Look at the homepage of any major news organization and it is instantly clear just how much social, digital and “the internet” has become a part of mainstream society; the debate is quite clearly closed. Run a search on any of those terms on your local university’s course directory and you are left wondering what you missed; where the past decade has gone.
For the students I advise this is a very serious, very real issue: they’re spending an increasingly significant fortune to get educated and worried that they’ll walk into a very tough market with tools and an understanding that reflects the past.
The system that once sparked innovation has become its own obstacle.
Progress and innovation have, in great part, come out of academia. There’s certainly been truth to that in modern technology and business as well, but look at Google Glasses, Open Source APIs, or Social Marketing and it is clear the source for change is changing. It’s no secret that many of the big names never made it through college and looking at my own life, my peers, most of the people who I follow there are simply few with letters attached beyond of BA, BS, or AA. In a period of rapid change, experience has become more important to getting ahead. If there’s no economic need, you can bet there are not many who will go through the hoops.
Yet schools demand that their faculty have lengthy experience, prestigious accolades, and impressive research…. clearly important traits to hold as an educator except that, to teach, they count if they come from within academia; having “done it” is not enough.
There are of course the exceptions: a finite group of pioneers & researchers, known names, and passionate experts. You find them around the hubs that supported them, the places where they worked, and the institutions which have modernized. As you get further away [and you really don't have to go far], the less modern educators there are, and yet the more they’re needed. We are quite literally teaching our way into the digital divide.
‘We’ need to change as much as the schools.
One could say we just wait it out. In a decade, the modern fields of today will be far more saturated and thus people will once again [likely] find a benefit to pursuing higher degrees giving us a population of potential educators. It’s how trends have entered academia in the past, but I’m not so sure it will work again… After all the world hasn’t made one big leap but rather is in a period of constant steps and what’s modern today will be outdated again soon [what was the mobile market like in 2003, where was social, who knew ruby...] continuing for the foreseeable future.

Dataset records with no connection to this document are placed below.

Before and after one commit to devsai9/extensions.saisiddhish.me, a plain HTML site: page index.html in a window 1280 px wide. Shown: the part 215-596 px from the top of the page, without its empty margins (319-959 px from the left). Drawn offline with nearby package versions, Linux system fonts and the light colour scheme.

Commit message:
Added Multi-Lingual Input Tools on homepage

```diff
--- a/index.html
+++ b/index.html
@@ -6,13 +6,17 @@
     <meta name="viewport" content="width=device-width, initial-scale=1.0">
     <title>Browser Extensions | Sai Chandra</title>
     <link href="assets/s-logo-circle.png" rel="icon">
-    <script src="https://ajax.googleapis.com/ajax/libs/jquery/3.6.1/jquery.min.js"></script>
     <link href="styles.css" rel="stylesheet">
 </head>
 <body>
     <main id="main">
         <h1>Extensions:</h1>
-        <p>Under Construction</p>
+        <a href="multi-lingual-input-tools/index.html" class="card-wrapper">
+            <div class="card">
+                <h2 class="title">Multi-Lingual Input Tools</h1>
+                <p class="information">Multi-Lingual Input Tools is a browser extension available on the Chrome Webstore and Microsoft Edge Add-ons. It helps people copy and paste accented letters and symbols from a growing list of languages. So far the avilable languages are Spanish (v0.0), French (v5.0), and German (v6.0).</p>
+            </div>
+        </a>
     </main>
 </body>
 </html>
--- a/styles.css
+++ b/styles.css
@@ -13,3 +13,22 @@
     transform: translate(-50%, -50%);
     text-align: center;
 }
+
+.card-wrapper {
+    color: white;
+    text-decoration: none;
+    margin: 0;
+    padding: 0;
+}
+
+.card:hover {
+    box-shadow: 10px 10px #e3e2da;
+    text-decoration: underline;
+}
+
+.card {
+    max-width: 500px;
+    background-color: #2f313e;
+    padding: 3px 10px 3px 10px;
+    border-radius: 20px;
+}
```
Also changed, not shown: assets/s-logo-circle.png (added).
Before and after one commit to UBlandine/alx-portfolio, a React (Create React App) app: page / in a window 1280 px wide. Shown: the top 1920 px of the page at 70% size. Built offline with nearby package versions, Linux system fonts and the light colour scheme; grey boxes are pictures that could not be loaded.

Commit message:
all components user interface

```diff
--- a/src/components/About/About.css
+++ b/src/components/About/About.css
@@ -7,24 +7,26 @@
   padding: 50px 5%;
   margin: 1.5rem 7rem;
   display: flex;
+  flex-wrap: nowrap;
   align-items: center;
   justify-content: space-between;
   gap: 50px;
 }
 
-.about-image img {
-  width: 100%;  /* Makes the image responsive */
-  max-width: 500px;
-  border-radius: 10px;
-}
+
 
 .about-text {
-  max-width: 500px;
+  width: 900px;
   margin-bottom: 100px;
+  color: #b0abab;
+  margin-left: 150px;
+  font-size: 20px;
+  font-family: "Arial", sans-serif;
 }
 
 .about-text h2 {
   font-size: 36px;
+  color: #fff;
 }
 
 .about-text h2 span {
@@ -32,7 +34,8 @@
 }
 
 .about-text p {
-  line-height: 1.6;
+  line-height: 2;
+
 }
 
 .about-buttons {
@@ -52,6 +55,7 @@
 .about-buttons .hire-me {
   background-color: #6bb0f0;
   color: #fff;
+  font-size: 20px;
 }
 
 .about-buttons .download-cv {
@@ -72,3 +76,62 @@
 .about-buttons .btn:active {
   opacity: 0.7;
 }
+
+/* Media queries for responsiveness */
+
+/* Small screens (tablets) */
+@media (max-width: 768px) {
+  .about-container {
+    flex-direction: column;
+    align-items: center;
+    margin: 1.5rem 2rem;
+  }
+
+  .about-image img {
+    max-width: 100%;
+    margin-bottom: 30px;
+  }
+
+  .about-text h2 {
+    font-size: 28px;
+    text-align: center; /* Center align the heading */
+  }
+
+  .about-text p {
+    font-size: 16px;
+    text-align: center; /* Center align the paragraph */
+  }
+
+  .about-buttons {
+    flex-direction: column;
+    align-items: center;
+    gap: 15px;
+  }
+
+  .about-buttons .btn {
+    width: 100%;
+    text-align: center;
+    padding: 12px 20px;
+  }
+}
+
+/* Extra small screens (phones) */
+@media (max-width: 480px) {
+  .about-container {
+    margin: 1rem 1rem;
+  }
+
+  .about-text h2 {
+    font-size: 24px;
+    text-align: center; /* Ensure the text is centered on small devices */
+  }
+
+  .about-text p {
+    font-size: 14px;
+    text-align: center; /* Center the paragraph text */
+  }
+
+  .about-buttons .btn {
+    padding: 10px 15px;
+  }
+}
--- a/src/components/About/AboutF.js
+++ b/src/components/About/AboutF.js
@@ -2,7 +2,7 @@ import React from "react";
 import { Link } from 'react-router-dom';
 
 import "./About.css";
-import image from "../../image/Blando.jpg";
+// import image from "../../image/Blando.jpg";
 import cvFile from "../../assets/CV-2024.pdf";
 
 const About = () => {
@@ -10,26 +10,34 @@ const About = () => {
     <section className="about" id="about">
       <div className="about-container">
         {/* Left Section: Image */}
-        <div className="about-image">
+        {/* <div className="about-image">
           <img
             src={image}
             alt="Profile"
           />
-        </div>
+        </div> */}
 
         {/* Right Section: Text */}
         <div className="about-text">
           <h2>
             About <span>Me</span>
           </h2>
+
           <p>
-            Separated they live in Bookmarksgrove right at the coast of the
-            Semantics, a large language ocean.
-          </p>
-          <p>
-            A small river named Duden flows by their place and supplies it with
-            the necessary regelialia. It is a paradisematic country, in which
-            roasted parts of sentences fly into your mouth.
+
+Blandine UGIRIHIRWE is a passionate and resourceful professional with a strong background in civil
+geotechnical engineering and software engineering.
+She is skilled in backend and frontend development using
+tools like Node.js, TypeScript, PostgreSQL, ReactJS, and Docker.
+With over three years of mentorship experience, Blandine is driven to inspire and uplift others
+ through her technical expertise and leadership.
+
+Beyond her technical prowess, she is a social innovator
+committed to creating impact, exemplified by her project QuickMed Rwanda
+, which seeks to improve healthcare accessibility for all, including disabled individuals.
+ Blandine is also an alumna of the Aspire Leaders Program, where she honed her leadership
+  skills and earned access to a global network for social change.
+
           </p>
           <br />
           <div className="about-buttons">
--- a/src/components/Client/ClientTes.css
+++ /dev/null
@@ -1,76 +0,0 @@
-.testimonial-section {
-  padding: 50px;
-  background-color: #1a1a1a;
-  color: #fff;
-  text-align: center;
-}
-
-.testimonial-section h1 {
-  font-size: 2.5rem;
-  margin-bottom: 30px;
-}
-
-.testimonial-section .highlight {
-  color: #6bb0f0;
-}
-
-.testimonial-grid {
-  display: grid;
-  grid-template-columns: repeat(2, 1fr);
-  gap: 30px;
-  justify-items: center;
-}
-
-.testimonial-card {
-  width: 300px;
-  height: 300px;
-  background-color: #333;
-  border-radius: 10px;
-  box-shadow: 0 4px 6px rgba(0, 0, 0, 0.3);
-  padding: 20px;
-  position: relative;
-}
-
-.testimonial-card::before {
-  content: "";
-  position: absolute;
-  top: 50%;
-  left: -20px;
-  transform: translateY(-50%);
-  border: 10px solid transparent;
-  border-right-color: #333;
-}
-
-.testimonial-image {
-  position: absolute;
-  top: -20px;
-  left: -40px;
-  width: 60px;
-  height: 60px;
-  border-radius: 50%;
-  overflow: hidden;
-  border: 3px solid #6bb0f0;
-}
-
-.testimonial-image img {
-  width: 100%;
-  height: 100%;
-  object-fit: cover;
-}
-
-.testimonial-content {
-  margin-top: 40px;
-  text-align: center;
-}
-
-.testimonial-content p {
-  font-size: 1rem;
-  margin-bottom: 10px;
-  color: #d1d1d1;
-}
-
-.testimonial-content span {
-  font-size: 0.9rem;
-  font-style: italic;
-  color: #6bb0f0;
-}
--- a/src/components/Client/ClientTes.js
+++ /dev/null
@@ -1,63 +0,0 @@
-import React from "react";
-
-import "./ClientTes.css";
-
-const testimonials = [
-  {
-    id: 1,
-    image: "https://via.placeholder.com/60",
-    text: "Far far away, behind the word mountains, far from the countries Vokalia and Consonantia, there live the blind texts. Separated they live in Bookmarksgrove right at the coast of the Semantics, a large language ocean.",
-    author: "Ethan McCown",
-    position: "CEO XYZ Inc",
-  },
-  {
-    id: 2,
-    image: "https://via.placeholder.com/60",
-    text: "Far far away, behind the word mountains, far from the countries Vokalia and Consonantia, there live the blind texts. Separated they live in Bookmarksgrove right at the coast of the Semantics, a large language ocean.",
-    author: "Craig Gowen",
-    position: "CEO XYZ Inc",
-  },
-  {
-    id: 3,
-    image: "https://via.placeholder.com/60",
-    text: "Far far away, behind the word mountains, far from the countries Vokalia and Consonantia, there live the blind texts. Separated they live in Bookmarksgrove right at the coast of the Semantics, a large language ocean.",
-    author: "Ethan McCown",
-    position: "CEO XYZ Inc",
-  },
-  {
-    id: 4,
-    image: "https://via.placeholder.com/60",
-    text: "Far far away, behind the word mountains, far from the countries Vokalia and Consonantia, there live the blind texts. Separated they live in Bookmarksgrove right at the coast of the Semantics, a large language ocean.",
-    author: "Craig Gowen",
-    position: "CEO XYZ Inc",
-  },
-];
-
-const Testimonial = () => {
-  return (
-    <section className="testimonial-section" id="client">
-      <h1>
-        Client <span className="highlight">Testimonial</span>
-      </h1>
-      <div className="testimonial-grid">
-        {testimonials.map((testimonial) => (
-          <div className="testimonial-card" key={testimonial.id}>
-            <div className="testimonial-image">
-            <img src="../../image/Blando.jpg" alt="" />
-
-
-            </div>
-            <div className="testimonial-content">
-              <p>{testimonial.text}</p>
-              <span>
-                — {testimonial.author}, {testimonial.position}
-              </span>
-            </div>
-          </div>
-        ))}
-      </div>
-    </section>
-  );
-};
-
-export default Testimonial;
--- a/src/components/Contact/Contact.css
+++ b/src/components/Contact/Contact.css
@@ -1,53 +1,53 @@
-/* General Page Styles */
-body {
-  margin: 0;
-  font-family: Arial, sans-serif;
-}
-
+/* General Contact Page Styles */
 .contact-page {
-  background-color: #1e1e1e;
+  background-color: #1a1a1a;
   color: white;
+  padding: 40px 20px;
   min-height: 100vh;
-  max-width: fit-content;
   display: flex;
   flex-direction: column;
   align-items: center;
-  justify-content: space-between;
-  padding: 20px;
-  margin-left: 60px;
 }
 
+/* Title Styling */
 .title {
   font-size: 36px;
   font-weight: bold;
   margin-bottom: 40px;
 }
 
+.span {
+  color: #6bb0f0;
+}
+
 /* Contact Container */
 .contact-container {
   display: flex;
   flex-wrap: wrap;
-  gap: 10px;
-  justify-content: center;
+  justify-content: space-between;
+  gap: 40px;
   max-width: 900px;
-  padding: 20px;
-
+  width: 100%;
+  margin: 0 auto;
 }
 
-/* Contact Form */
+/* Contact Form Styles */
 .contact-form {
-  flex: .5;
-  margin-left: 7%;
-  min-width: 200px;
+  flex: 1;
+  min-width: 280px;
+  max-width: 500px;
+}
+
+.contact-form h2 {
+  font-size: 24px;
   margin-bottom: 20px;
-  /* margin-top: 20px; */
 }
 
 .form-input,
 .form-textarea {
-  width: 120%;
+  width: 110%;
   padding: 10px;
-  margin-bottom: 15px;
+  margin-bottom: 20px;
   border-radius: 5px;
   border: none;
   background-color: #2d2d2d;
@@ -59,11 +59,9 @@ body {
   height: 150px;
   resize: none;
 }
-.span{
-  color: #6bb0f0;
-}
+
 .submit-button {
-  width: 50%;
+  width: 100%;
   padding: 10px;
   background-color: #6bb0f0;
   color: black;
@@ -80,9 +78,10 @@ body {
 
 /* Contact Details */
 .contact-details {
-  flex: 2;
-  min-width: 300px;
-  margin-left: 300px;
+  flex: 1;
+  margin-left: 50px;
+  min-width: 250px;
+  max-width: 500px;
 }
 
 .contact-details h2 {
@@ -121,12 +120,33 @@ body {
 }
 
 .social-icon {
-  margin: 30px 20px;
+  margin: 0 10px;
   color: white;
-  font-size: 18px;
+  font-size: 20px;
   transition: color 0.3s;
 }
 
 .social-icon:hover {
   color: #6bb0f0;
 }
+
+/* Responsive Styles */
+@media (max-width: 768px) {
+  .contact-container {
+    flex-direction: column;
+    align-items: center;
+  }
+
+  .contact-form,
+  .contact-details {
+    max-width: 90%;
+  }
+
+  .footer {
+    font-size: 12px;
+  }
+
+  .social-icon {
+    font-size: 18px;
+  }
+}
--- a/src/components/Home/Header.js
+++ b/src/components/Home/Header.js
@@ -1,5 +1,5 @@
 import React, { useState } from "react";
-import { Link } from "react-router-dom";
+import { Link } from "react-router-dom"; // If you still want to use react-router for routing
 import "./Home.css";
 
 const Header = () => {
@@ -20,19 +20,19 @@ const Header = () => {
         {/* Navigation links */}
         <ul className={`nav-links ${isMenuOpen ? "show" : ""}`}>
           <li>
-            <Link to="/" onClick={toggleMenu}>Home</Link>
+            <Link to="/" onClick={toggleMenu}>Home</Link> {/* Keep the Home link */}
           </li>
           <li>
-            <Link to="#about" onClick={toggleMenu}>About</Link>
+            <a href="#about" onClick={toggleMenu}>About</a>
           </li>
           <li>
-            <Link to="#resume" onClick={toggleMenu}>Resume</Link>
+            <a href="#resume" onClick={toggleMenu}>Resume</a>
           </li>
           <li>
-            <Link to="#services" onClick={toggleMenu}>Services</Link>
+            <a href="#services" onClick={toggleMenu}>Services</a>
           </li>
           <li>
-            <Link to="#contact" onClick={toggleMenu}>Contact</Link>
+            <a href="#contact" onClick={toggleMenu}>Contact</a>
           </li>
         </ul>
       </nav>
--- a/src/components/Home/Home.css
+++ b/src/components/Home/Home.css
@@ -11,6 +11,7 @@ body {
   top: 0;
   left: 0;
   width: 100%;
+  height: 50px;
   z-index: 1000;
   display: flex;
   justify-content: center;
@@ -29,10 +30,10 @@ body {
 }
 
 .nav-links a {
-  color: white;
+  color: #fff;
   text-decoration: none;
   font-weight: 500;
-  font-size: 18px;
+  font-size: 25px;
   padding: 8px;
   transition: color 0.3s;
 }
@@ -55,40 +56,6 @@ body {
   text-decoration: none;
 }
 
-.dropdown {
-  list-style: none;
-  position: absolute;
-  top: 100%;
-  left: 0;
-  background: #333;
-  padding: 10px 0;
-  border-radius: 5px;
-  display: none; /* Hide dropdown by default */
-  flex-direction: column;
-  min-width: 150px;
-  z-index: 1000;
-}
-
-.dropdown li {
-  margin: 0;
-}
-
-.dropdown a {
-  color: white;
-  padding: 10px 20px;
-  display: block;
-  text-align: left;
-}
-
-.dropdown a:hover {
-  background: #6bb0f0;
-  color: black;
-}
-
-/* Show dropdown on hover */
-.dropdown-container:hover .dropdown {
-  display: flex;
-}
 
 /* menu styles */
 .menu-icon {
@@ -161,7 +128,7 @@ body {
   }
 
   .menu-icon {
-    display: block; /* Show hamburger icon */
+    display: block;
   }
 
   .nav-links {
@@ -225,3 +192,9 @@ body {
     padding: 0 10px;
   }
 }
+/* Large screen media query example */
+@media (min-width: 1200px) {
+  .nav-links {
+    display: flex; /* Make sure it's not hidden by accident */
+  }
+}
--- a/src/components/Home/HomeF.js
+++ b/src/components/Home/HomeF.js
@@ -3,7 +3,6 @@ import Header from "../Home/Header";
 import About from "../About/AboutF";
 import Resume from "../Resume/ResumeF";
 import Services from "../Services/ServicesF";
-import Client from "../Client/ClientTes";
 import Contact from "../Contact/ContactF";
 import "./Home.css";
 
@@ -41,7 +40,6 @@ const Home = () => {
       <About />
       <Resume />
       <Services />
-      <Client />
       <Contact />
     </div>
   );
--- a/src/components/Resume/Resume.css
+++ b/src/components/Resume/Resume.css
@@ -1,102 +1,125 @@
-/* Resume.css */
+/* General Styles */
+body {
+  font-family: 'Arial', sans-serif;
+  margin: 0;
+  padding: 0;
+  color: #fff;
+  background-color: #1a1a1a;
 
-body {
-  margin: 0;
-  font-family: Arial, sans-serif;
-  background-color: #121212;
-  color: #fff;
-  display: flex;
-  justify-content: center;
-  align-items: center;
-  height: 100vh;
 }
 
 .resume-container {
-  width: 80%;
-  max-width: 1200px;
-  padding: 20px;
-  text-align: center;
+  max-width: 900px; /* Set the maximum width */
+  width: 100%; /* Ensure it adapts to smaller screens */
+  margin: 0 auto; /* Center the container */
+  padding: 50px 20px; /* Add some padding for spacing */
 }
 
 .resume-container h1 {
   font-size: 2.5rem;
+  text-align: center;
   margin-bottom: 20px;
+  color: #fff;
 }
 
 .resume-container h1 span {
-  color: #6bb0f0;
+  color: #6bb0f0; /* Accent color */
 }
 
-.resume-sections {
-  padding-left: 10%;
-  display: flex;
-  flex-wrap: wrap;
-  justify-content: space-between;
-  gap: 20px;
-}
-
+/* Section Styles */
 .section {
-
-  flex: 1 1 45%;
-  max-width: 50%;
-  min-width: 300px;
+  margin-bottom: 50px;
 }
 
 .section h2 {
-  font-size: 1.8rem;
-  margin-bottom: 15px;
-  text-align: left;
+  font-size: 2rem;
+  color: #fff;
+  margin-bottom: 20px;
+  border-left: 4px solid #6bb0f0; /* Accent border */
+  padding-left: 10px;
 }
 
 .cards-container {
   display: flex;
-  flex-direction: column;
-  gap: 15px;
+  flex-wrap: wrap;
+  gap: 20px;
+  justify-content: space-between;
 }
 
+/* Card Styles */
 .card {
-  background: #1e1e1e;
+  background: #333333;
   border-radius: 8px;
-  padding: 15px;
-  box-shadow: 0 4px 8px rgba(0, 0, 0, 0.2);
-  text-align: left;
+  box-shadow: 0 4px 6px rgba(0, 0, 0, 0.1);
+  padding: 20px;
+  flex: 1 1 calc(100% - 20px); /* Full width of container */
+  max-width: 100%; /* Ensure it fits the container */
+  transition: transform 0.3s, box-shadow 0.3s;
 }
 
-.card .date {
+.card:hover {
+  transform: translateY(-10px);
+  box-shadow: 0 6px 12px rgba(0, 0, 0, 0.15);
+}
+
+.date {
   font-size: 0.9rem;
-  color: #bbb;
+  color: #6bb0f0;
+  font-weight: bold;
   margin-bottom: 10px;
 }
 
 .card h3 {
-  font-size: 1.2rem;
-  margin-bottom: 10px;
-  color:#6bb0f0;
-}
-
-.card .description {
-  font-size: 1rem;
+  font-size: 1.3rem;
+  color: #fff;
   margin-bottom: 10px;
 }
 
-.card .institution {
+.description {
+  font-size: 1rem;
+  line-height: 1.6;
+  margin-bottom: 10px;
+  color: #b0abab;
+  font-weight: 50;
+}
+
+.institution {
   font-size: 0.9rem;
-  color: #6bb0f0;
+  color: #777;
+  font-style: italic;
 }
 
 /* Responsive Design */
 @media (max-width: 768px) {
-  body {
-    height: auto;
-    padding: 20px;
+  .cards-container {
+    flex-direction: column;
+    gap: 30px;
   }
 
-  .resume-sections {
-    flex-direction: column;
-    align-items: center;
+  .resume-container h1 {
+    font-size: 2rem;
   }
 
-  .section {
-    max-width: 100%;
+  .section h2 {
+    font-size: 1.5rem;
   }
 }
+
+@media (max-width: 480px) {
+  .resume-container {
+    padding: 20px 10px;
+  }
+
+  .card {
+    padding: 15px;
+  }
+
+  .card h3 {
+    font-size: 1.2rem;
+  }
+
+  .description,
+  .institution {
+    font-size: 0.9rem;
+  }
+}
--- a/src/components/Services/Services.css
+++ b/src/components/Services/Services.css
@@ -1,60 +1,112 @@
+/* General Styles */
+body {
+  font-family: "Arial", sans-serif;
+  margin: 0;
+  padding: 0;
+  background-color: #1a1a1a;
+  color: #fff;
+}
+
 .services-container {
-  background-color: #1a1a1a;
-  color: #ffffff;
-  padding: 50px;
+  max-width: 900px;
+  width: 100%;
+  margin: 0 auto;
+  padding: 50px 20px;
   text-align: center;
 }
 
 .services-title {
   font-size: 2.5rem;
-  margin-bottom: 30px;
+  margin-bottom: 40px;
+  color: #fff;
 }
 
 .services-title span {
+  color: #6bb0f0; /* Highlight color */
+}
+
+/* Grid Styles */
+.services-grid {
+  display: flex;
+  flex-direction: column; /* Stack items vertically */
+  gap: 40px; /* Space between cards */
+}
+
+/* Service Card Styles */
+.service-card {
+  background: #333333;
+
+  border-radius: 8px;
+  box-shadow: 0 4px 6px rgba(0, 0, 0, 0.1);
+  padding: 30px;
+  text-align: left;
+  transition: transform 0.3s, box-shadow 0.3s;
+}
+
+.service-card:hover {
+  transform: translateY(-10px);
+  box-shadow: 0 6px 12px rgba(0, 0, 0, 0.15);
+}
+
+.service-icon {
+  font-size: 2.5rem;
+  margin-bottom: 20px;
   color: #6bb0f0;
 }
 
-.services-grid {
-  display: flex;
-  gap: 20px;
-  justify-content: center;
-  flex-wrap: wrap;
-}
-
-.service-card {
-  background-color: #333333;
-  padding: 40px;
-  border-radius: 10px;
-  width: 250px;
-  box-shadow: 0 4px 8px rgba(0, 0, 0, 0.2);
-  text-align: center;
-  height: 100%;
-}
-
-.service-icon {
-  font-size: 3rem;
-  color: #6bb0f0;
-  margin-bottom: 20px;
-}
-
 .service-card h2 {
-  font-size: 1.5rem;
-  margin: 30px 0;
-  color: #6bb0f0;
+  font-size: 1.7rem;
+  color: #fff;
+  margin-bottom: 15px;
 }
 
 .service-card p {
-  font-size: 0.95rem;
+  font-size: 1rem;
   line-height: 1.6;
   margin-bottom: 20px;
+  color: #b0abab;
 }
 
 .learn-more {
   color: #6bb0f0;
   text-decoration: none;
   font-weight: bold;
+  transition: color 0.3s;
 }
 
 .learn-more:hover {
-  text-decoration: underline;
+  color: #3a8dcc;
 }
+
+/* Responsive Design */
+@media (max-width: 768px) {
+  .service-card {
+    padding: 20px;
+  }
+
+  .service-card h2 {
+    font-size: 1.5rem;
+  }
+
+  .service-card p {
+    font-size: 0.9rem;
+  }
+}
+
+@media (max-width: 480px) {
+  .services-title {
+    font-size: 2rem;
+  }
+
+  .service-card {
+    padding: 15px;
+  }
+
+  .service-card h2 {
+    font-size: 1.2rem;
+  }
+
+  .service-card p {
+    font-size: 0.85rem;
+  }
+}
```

Instead, I’d suggest universities need to evolve. Standards have to be re-evaluated… Those who wrote the book [in many cases literally] should be invited in; not as last-ditch solutions but welcome colleagues, fully supported contributors to the learning experience. Schools can adapt and teach how to teach, support in where to mix the tactical with the theoretical, guide research along side cases, but they have to let the people who know what it’s all about in first.
At the same time we, as a collective of builders and developers, marketers or strategists, have to recognize that if we want to curtail the shortages of talent and position our local communities to succeed, it means getting involved. Just as we can’t expect old world politicians to become tech advocates for our causes, we can’t wait for someone else to step up and become an educator. We need to power an army; to have enough presence to gain a voice, to turn new into accepted, accepted to required, to evolve the curriculum
There are some positive trends emerging. Extension and online programs where title is less of a barrier are evolving to compete with vocational institutes as are some of the bigger private names who can pull in those with enough of a pedigree to ignore the academic titling. So long as undergrads are walking out of school being told they need a double spaced resume, and not what LinkedIn is [true story], it should be clear we’ve got a long way to go.